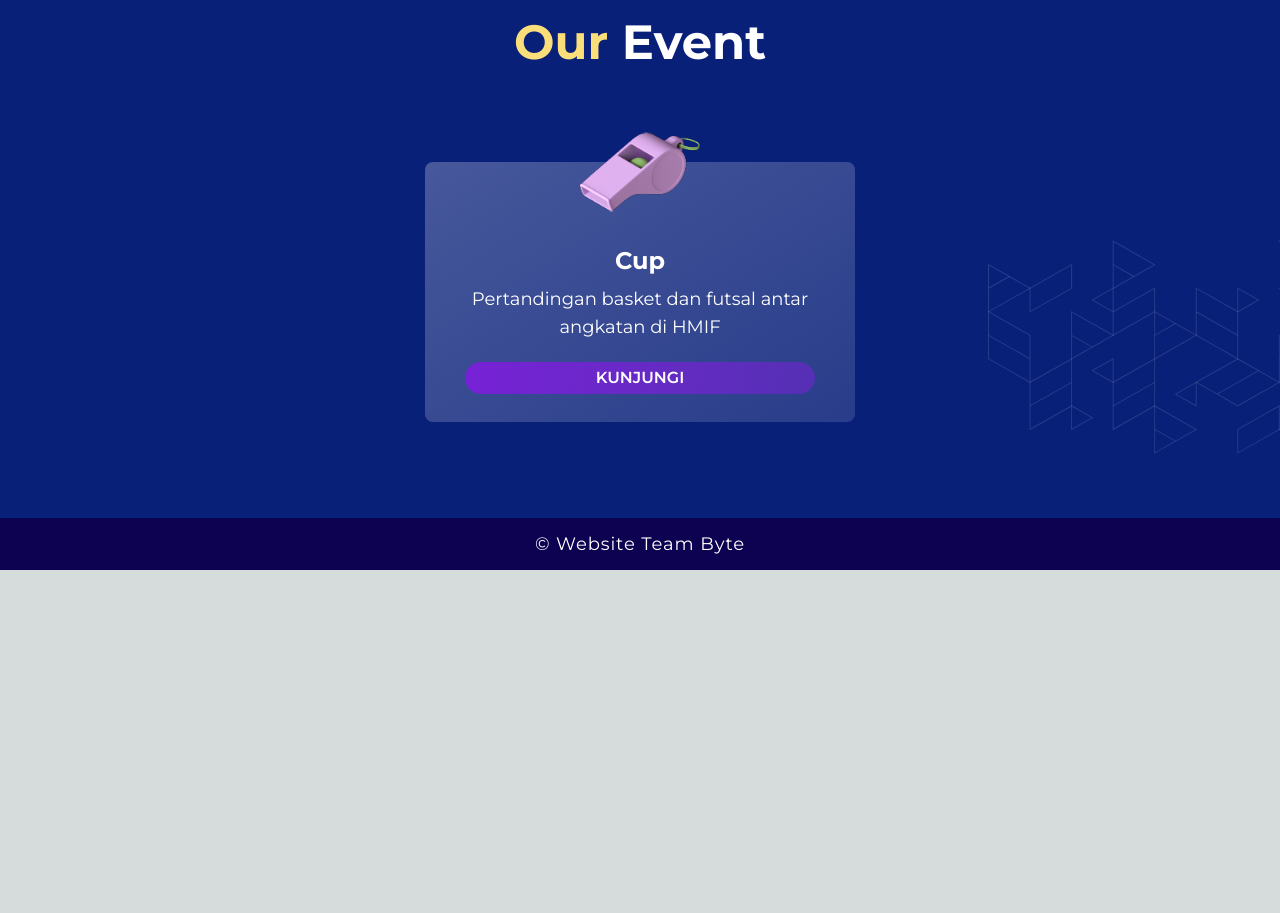
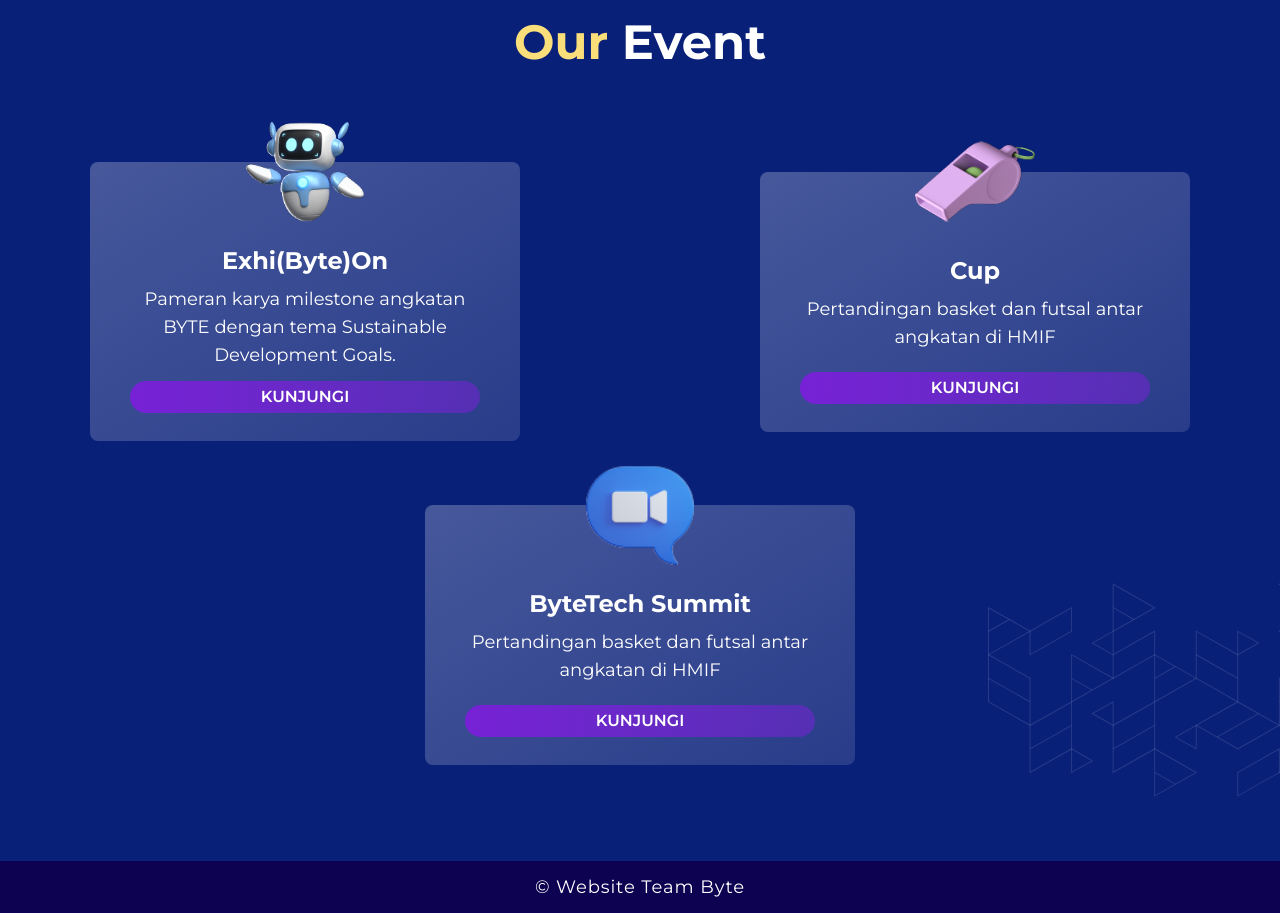
Before and after one commit to amaliap21/Web-Aksang, a Next.js app: page / in a window 1280 px wide. Shown: the part 1200-2113 px from the top of the page. Before the commit the page ends 1770 px from the top, so only its background shows below. Built offline with nearby package versions, Linux system fonts and the light colour scheme.

Commit message:
fix(develop): Fix bug on text colour from any device accessed from line browser

```diff
--- a/app/cup/basket/page.js
+++ b/app/cup/basket/page.js
@@ -52,7 +52,7 @@ function Basket() {
         </div>
 
         {/* Main Title */}
-        <h1 className="pt-[60px] lg:pt-[111px] mb-[60px] lg:mb-[100px] flex justify-center font-bold drop-shadow-md text-[28px] lg:text-[54px] [text-shadow:_0px_4px_4px_#6D459A] leading-[140%] tracking-[0.54px]">
+        <h1 className="pt-[60px] lg:pt-[111px] mb-[60px] lg:mb-[100px] text-white flex justify-center font-bold drop-shadow-md text-[28px] lg:text-[54px] [text-shadow:_0px_4px_4px_#6D459A] leading-[140%] tracking-[0.54px]">
           <span className="text-custom-yellow">Byte </span> &nbsp;Basket
         </h1>
 
@@ -78,7 +78,7 @@ function Basket() {
             {arrayKetentuan.map((text, index) => (
               <p
                 key={index} // Use index as the key
-                className="bg-white/30 justify-center align-middle px-6 py-4 min-h-[98px] max-w-[654px] rounded-2xl text-justify text-[16px] lg:text-xl"
+                className="bg-white/30 text-white justify-center align-middle px-6 py-4 min-h-[98px] max-w-[654px] rounded-2xl text-justify text-[16px] lg:text-xl"
               >
                 {text}
               </p>
--- a/app/cup/futsal/page.js
+++ b/app/cup/futsal/page.js
@@ -53,7 +53,7 @@ function Futsal() {
         </div>
 
         {/* Main Title */}
-        <h1 className="pt-[60px] lg:pt-[111px] mb-[60px] lg:mb-[100px] flex justify-center font-bold drop-shadow-md text-[28px] lg:text-[54px] [text-shadow:_0px_4px_4px_#6D459A] leading-[140%] tracking-[0.54px]">
+        <h1 className="pt-[60px] lg:pt-[111px] mb-[60px] lg:mb-[100px] flex justify-center font-bold drop-shadow-md text-[28px] lg:text-[54px] [text-shadow:_0px_4px_4px_#6D459A] leading-[140%] text-white tracking-[0.54px]">
           <span className="text-custom-yellow">Byte </span> &nbsp;Futsal
         </h1>
 
@@ -79,7 +79,7 @@ function Futsal() {
             {arrayKetentuan.map((text, index) => (
               <p
                 key={index} // Use index as the key
-                className="bg-white/30 justify-center align-middle px-6 py-4 min-h-[98px] max-w-[654px] rounded-2xl text-justify text-[16px] lg:text-xl"
+                className="bg-white/30 justify-center align-middle px-6 py-4 min-h-[98px] text-white max-w-[654px] rounded-2xl text-justify text-[16px] lg:text-xl"
               >
                 {text}
               </p>
--- a/app/not-found.js
+++ b/app/not-found.js
@@ -28,13 +28,13 @@ const NotFound = () => {
               background:
                 "linear-gradient(270deg, #7721D6 0%, rgba(119, 33, 214, 0.60) 100%)",
             }}
-            className="w-full lg:w-fit flex text-sm  lg:text-lg font-montserrat items-center justify-center gap-3 lg:gap-5 font-semibold px-6 lg:px-8 py-1 border border-white rounded-2xl"
+            className="w-full text-white lg:w-fit flex text-sm  lg:text-lg font-montserrat items-center justify-center gap-3 lg:gap-5 font-semibold px-6 lg:px-8 py-1 border border-white rounded-2xl"
           >
             <BackIcon
               size={40}
               className="rotate-180 fill-white w-[25px] aspect-square"
             />
-            <Link href="/">Back to Home</Link>
+            <Link href="/" className="text-white">Back to Home</Link>
           </button>
         </div>
       </div>
--- a/app/page.js
+++ b/app/page.js
@@ -8,12 +8,32 @@ const Home = () => {
   // Array of event details
   const events = [
     {
+      title: "Exhi(Byte)On",
+      description: "Pameran karya milestone angkatan BYTE dengan tema Sustainable Development Goals.",
+      buttonText: "KUNJUNGI",
+      buttonUrl: "/exhibyteon",
+      imageAlt: "Exhi(Byte)On",
+      imageUrl: "/mini-robot.png",
+      width: 250,
+      height: 250,
+    },
+    {
       title: "Cup",
       description: "Pertandingan basket dan futsal antar angkatan di HMIF",
       buttonText: "KUNJUNGI",
       buttonUrl: "/cup/futsal",
       imageAlt: "Cup",
       imageUrl: "/peluit.png",
+      width: 200,
+      height: 200,
+    },
+    {
+      title: "ByteTech Summit",
+      description: "Pertandingan basket dan futsal antar angkatan di HMIF",
+      buttonText: "KUNJUNGI",
+      buttonUrl: "/summit",
+      imageAlt: "ByteTech Summit",
+      imageUrl: "/zoom.png",
       width: 200,
       height: 200,
     },
--- a/components/persuasive-qr.js
+++ b/components/persuasive-qr.js
@@ -18,7 +18,7 @@ export default function PersuasiveQr({
           <h2 className="text-[20px] lg:text-[45px] font-bold ">
             <span className="text-custom-yellow">{yellowText} </span> <br />
           </h2>
-          <h2 className="text-[16px] lg:text-[45px] font-bold xl:indent-7 2xl:indent-12">
+          <h2 className="text-[16px] lg:text-[45px] text-white font-bold xl:indent-7 2xl:indent-12">
             {whiteText}
           </h2>
         </div>
@@ -34,7 +34,7 @@ export default function PersuasiveQr({
           />
         </div>
         <Link href="https://bit.ly/DaftarBYTECup">
-          <button className="mx-auto w-[156px] h-[44px] lg:w-[226px] lg:h-[60px] text-[14px] lg:text-xl bg-[#C53998] border-[#9999FF] mt-[20px] font-semibold rounded-2xl border drop-shadow-xl ">
+          <button className="mx-auto w-[156px] text-white h-[44px] lg:w-[226px] lg:h-[60px] text-[14px] lg:text-xl bg-[#C53998] border-[#9999FF] mt-[20px] font-semibold rounded-2xl border drop-shadow-xl ">
             {buttonText}
           </button>
         </Link>
```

**WHAT TO DO**
Would you retype every record above exactly, leaving out the pictures?

**RESULT FOR THIS EXERCISE**
Before and after one commit to amaliap21/Web-Aksang, a Next.js app: page / in a window 1280 px wide. Shown: the part 1200-2113 px from the top of the page. Before the commit the page ends 1770 px from the top, so only its background shows below. Built offline with nearby package versions, Linux system fonts and the light colour scheme.

Commit message:
fix(develop): Fix bug on text colour from any device accessed from line browser

```diff
--- a/app/cup/basket/page.js
+++ b/app/cup/basket/page.js
@@ -52,7 +52,7 @@ function Basket() {
         </div>
 
         {/* Main Title */}
-        <h1 className="pt-[60px] lg:pt-[111px] mb-[60px] lg:mb-[100px] flex justify-center font-bold drop-shadow-md text-[28px] lg:text-[54px] [text-shadow:_0px_4px_4px_#6D459A] leading-[140%] tracking-[0.54px]">
+        <h1 className="pt-[60px] lg:pt-[111px] mb-[60px] lg:mb-[100px] text-white flex justify-center font-bold drop-shadow-md text-[28px] lg:text-[54px] [text-shadow:_0px_4px_4px_#6D459A] leading-[140%] tracking-[0.54px]">
           <span className="text-custom-yellow">Byte </span> &nbsp;Basket
         </h1>
 
@@ -78,7 +78,7 @@ function Basket() {
             {arrayKetentuan.map((text, index) => (
               <p
                 key={index} // Use index as the key
-                className="bg-white/30 justify-center align-middle px-6 py-4 min-h-[98px] max-w-[654px] rounded-2xl text-justify text-[16px] lg:text-xl"
+                className="bg-white/30 text-white justify-center align-middle px-6 py-4 min-h-[98px] max-w-[654px] rounded-2xl text-justify text-[16px] lg:text-xl"
               >
                 {text}
               </p>
--- a/app/cup/futsal/page.js
+++ b/app/cup/futsal/page.js
@@ -53,7 +53,7 @@ function Futsal() {
         </div>
 
         {/* Main Title */}
-        <h1 className="pt-[60px] lg:pt-[111px] mb-[60px] lg:mb-[100px] flex justify-center font-bold drop-shadow-md text-[28px] lg:text-[54px] [text-shadow:_0px_4px_4px_#6D459A] leading-[140%] tracking-[0.54px]">
+        <h1 className="pt-[60px] lg:pt-[111px] mb-[60px] lg:mb-[100px] flex justify-center font-bold drop-shadow-md text-[28px] lg:text-[54px] [text-shadow:_0px_4px_4px_#6D459A] leading-[140%] text-white tracking-[0.54px]">
           <span className="text-custom-yellow">Byte </span> &nbsp;Futsal
         </h1>
 
@@ -79,7 +79,7 @@ function Futsal() {
             {arrayKetentuan.map((text, index) => (
               <p
                 key={index} // Use index as the key
-                className="bg-white/30 justify-center align-middle px-6 py-4 min-h-[98px] max-w-[654px] rounded-2xl text-justify text-[16px] lg:text-xl"
+                className="bg-white/30 justify-center align-middle px-6 py-4 min-h-[98px] text-white max-w-[654px] rounded-2xl text-justify text-[16px] lg:text-xl"
               >
                 {text}
               </p>
--- a/app/not-found.js
+++ b/app/not-found.js
@@ -28,13 +28,13 @@ const NotFound = () => {
               background:
                 "linear-gradient(270deg, #7721D6 0%, rgba(119, 33, 214, 0.60) 100%)",
             }}
-            className="w-full lg:w-fit flex text-sm  lg:text-lg font-montserrat items-center justify-center gap-3 lg:gap-5 font-semibold px-6 lg:px-8 py-1 border border-white rounded-2xl"
+            className="w-full text-white lg:w-fit flex text-sm  lg:text-lg font-montserrat items-center justify-center gap-3 lg:gap-5 font-semibold px-6 lg:px-8 py-1 border border-white rounded-2xl"
           >
             <BackIcon
               size={40}
               className="rotate-180 fill-white w-[25px] aspect-square"
             />
-            <Link href="/">Back to Home</Link>
+            <Link href="/" className="text-white">Back to Home</Link>
           </button>
         </div>
       </div>
--- a/app/page.js
+++ b/app/page.js
@@ -8,12 +8,32 @@ const Home = () => {
   // Array of event details
   const events = [
     {
+      title: "Exhi(Byte)On",
+      description: "Pameran karya milestone angkatan BYTE dengan tema Sustainable Development Goals.",
+      buttonText: "KUNJUNGI",
+      buttonUrl: "/exhibyteon",
+      imageAlt: "Exhi(Byte)On",
+      imageUrl: "/mini-robot.png",
+      width: 250,
+      height: 250,
+    },
+    {
       title: "Cup",
       description: "Pertandingan basket dan futsal antar angkatan di HMIF",
       buttonText: "KUNJUNGI",
       buttonUrl: "/cup/futsal",
       imageAlt: "Cup",
       imageUrl: "/peluit.png",
+      width: 200,
+      height: 200,
+    },
+    {
+      title: "ByteTech Summit",
+      description: "Pertandingan basket dan futsal antar angkatan di HMIF",
+      buttonText: "KUNJUNGI",
+      buttonUrl: "/summit",
+      imageAlt: "ByteTech Summit",
+      imageUrl: "/zoom.png",
       width: 200,
       height: 200,
     },
--- a/components/persuasive-qr.js
+++ b/components/persuasive-qr.js
@@ -18,7 +18,7 @@ export default function PersuasiveQr({
           <h2 className="text-[20px] lg:text-[45px] font-bold ">
             <span className="text-custom-yellow">{yellowText} </span> <br />
           </h2>
-          <h2 className="text-[16px] lg:text-[45px] font-bold xl:indent-7 2xl:indent-12">
+          <h2 className="text-[16px] lg:text-[45px] text-white font-bold xl:indent-7 2xl:indent-12">
             {whiteText}
           </h2>
         </div>
@@ -34,7 +34,7 @@ export default function PersuasiveQr({
           />
         </div>
         <Link href="https://bit.ly/DaftarBYTECup">
-          <button className="mx-auto w-[156px] h-[44px] lg:w-[226px] lg:h-[60px] text-[14px] lg:text-xl bg-[#C53998] border-[#9999FF] mt-[20px] font-semibold rounded-2xl border drop-shadow-xl ">
+          <button className="mx-auto w-[156px] text-white h-[44px] lg:w-[226px] lg:h-[60px] text-[14px] lg:text-xl bg-[#C53998] border-[#9999FF] mt-[20px] font-semibold rounded-2xl border drop-shadow-xl ">
             {buttonText}
           </button>
         </Link>
```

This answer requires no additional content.